Blog December 2, 2013
Reggae Singer Junior Murvin Has Passed Away
Jamaican reggae singer Junior Murvin has reportedly died today at his home in Port Antonio. He was 64. Murvin is probably most known for his 1976 single “Police and Thieves.” The track was recorded by legendary producer Lee “Scratch” Perry during his well-known “Black Ark” period, an inventively prolific run of recording named after the studio that Perry built in his backyard. The track was also covered to great effect by British punk band The Clash the following year in 1977. Bearing the same name, Murvin’s debut LP would also be released in '77. Entirely produced by Perry, the album is often considered part of Perry’s Black Ark “Holy Trinity” with Max Romeo’s War Ina Babylon and Perry’s own Super Ape rounding out the trio. Backed by a dense sonic canvas of reverb and echo, Murvin’s signature falsetto offers a strikingly gripping contrast to Perry’s production, making it a cornerstone record for any collection of socially and politically charged ‘70s roots reggae. Murvin’s beginnings as a singer began much earlier in his life. Growing up in Port Antonio and Montego Bay, Murvin eventually moved to Kingston where he got his first real break in music, helping to write Derrick Harriott’s 1967 number one hit “Solomon.” Then going by the name Junior Soul, Murvin continued to work with Harriott while singing in such groups as the Hippy Boys (with Max Romeo and Aston “Familyman” Barrett), the Falcons (with Dennis Brown), and Youth Experience out of Port Antonio. Shortly after the break-up of Youth Experience, Murvin began to work with Lee “Scratch” Perry, and after an audition attended by Chris Blackwell himself, Murvin signed a three record deal with Island Records (he would only release one album on Island due to disagreements between Perry and Blackwell). It was during this time that Murvin also cut an entire album with the Apostles- a set of recordings that have unfortunately never been released. After leaving Perry, Murvin continued to record prolifically. Working with the Mighty Two – Joe Gibbs and Errol Thompson – Murvin cut a number of tunes, including arguably his second best known song “Cool Out Son” over the Real Rock riddim. In 1984, when dancehall was the ruling sound in Jamaica, Murvin released the roots-heavy Muggers in the Street LP at Channel One Studios with Henry ‘Junjo’ Lawes producing and the legendary Roots Radics backing him. The LP was put out by the UK imprint Greensleeves and was a commercial success in England. In a 2011 interview with United Reggae, a humble Murvin had this to say to his fans:
“Tell my fans I wish the best for them and love them and I will always sing until my eyes are closed. “

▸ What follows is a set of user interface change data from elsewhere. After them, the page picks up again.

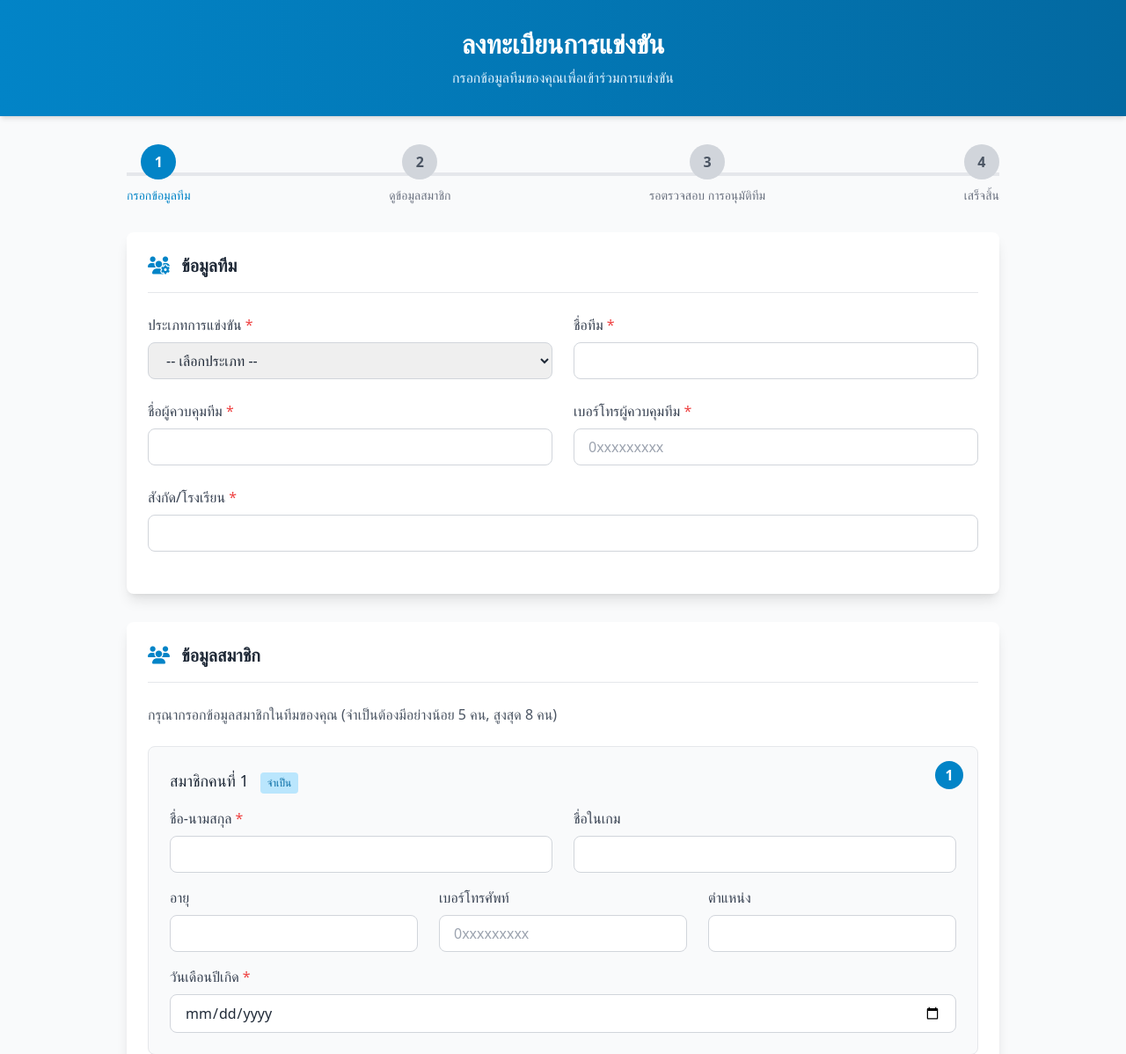
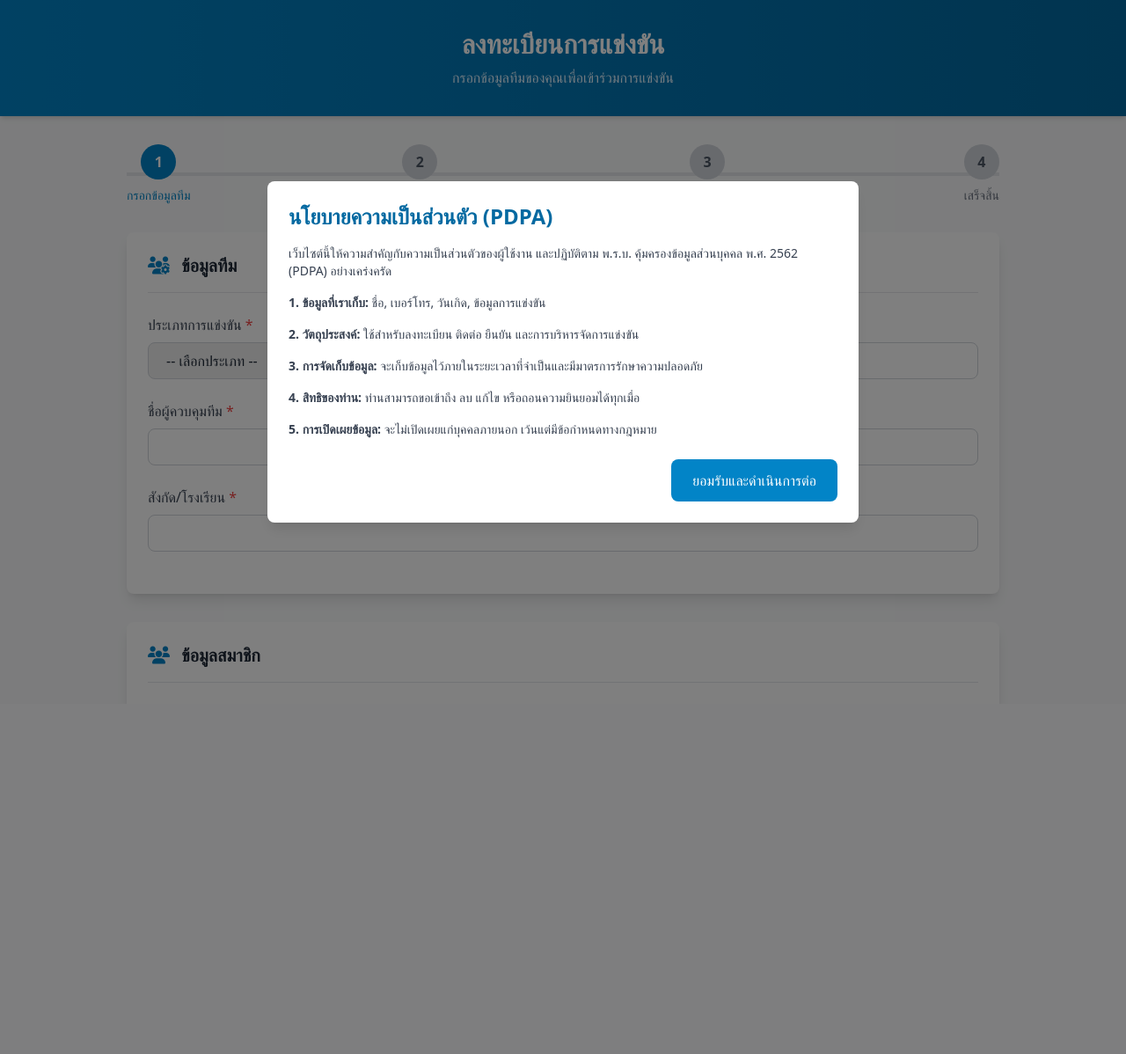
Before and after one commit to kihwchetsada/project, a PHP site: page /register.php in a window 1280 px wide. Shown: the top 1198 px of the page at 88% size. After the commit the page ends 758 px from the top, so only its background shows below. Run offline with PHP 8.4, Linux system fonts and the light colour scheme; some libraries are stand-ins or nearby versions.

Commit message:
แก้ไขให้ตัว PDPA แสดงมาให้อ่านก่อน

```diff
--- a/register.php
+++ b/register.php
@@ -98,6 +98,21 @@ if ($_SERVER['REQUEST_METHOD'] == 'POST' && isset($_POST['submit_team'])) {
 
 if (!isset($_SESSION['csrf_token'])) {
     $_SESSION['csrf_token'] = bin2hex(random_bytes(32));
+}
+
+// เพิ่มตัวแปรเพื่อตรวจสอบการยอมรับ PDPA
+$pdpa_accepted = isset($_SESSION['pdpa_accepted']) && $_SESSION['pdpa_accepted'] === true;
+
+// ถ้ามีการส่งค่า pdpa_accept จากฟอร์ม
+if ($_SERVER['REQUEST_METHOD'] == 'POST' && isset($_POST['pdpa_accept'])) {
+    $_SESSION['pdpa_accepted'] = true;
+    $pdpa_accepted = true;
+
+    // ถ้ามี redirect url ให้ redirect กลับไปที่หน้านั้น
+    if (isset($_POST['redirect_url'])) {
+        header('Location: ' . $_POST['redirect_url']);
+        exit;
+    }
 }
 ?>
 
@@ -314,31 +329,8 @@ if (!isset($_SESSION['csrf_token'])) {
                         </div>
                     </div>
                 <?php endfor; ?>
-                    <!-- PDPA Modal -->
-                    <div id="pdpaModal" class="fixed inset-0 z-50 flex items-center justify-center bg-black bg-opacity-50 hidden">
-                        <div class="bg-white rounded-lg shadow-lg max-w-2xl w-full p-6 relative">
-                            <h2 class="text-2xl font-bold mb-4 text-primary-700">นโยบายความเป็นส่วนตัว (PDPA)</h2>
-                            <div class="max-h-[60vh] overflow-y-auto text-sm text-gray-700 space-y-4 pr-2">
-                                <p>เว็บไซต์นี้ให้ความสำคัญกับความเป็นส่วนตัวของผู้ใช้งาน และปฏิบัติตาม พ.ร.บ. คุ้มครองข้อมูลส่วนบุคคล พ.ศ. 2562 (PDPA) อย่างเคร่งครัด</p>
-                                <p><strong>1. ข้อมูลที่เราเก็บ:</strong> ชื่อ, เบอร์โทร, วันเกิด, ข้อมูลการแข่งขัน</p>
-                                <p><strong>2. วัตถุประสงค์:</strong> ใช้สำหรับลงทะเบียน ติดต่อ ยืนยัน และการบริหารจัดการแข่งขัน</p>
-                                <p><strong>3. การจัดเก็บข้อมูล:</strong> จะเก็บข้อมูลไว้ภายในระยะเวลาที่จำเป็นและมีมาตรการรักษาความปลอดภัย</p>
-                                <p><strong>4. สิทธิของท่าน:</strong> ท่านสามารถขอเข้าถึง ลบ แก้ไข หรือถอนความยินยอมได้ทุกเมื่อ</p>
-                                <p><strong>5. การเปิดเผยข้อมูล:</strong> จะไม่เปิดเผยแก่บุคคลภายนอก เว้นแต่มีข้อกำหนดทางกฎหมาย</p>
-                            </div>
-                            <div class="text-right mt-6">
-                                <button onclick="closePdpaModal()" class="px-4 py-2 bg-primary-600 text-white rounded hover:bg-primary-700 transition">
-                                    ปิด
-                                </button>
-                            </div>
-                            <button onclick="closePdpaModal()" class="absolute top-3 right-3 text-gray-500 hover:text-gray-700">
-                                <i class="fas fa-times"></i>
-                            </button>
-                        </div>
-                    </div>
 
                     <div class="mt-8 text-center">
-
                         <div class="mb-6">
                             <div class="flex items-start space-x-2">
                                 <input type="checkbox" id="pdpa_consent" name="pdpa_consent" value="1" required class="mt-1">
@@ -358,6 +350,29 @@ if (!isset($_SESSION['csrf_token'])) {
                 </div>
             </form>
         <?php endif; ?>
+    </div>
+
+    <!-- PDPA Modal -->
+    <div id="pdpaModal" class="fixed inset-0 z-50 flex items-center justify-center bg-black bg-opacity-50 <?php echo !$pdpa_accepted ? 'block' : 'hidden'; ?>">
+        <div class="bg-white rounded-lg shadow-lg max-w-2xl w-full p-6 relative">
+            <h2 class="text-2xl font-bold mb-4 text-primary-700">นโยบายความเป็นส่วนตัว (PDPA)</h2>
+            <div class="max-h-[60vh] overflow-y-auto text-sm text-gray-700 space-y-4 pr-2">
+                <p>เว็บไซต์นี้ให้ความสำคัญกับความเป็นส่วนตัวของผู้ใช้งาน และปฏิบัติตาม พ.ร.บ. คุ้มครองข้อมูลส่วนบุคคล พ.ศ. 2562 (PDPA) อย่างเคร่งครัด</p>
+                <p><strong>1. ข้อมูลที่เราเก็บ:</strong> ชื่อ, เบอร์โทร, วันเกิด, ข้อมูลการแข่งขัน</p>
+                <p><strong>2. วัตถุประสงค์:</strong> ใช้สำหรับลงทะเบียน ติดต่อ ยืนยัน และการบริหารจัดการแข่งขัน</p>
+                <p><strong>3. การจัดเก็บข้อมูล:</strong> จะเก็บข้อมูลไว้ภายในระยะเวลาที่จำเป็นและมีมาตรการรักษาความปลอดภัย</p>
+                <p><strong>4. สิทธิของท่าน:</strong> ท่านสามารถขอเข้าถึง ลบ แก้ไข หรือถอนความยินยอมได้ทุกเมื่อ</p>
+                <p><strong>5. การเปิดเผยข้อมูล:</strong> จะไม่เปิดเผยแก่บุคคลภายนอก เว้นแต่มีข้อกำหนดทางกฎหมาย</p>
+            </div>
+            <div class="text-right mt-6">
+                <form method="post" action="">
+                    <input type="hidden" name="redirect_url" value="<?php echo htmlspecialchars($_SERVER['REQUEST_URI']); ?>">
+                    <button type="submit" name="pdpa_accept" value="1" class="px-6 py-3 bg-primary-600 text-white rounded-lg hover:bg-primary-700 transition">
+                        ยอมรับและดำเนินการต่อ
+                    </button>
+                </form>
+            </div>
+        </div>
     </div>
 
     <footer class="bg-gray-800 text-white py-6 mt-12">
@@ -401,13 +416,21 @@ if (!isset($_SESSION['csrf_token'])) {
                     });
                 }
             }
-        });
+
+            // ถ้า PDPA modal แสดงอยู่ ไม่ให้เลื่อนหน้าเว็บ
+            if (!document.getElementById('pdpaModal').classList.contains('hidden')) {
+                document.body.style.overflow = 'hidden';
+            }
+         });
 
         function openPdpaModal() {
-    document.getElementById('pdpaModal').classList.remove('hidden');
+            document.getElementById('pdpaModal').classList.remove('hidden');
+            document.body.style.overflow = 'hidden';
         }
+
         function closePdpaModal() {
             document.getElementById('pdpaModal').classList.add('hidden');
+            document.body.style.overflow = 'auto';
         }
     </script>
 </body>
```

Murvin’s eyes closed today for the final time but his voice and his musical contribution to such a defining time period in Jamaica’s musical history will continue to live on in his recordings.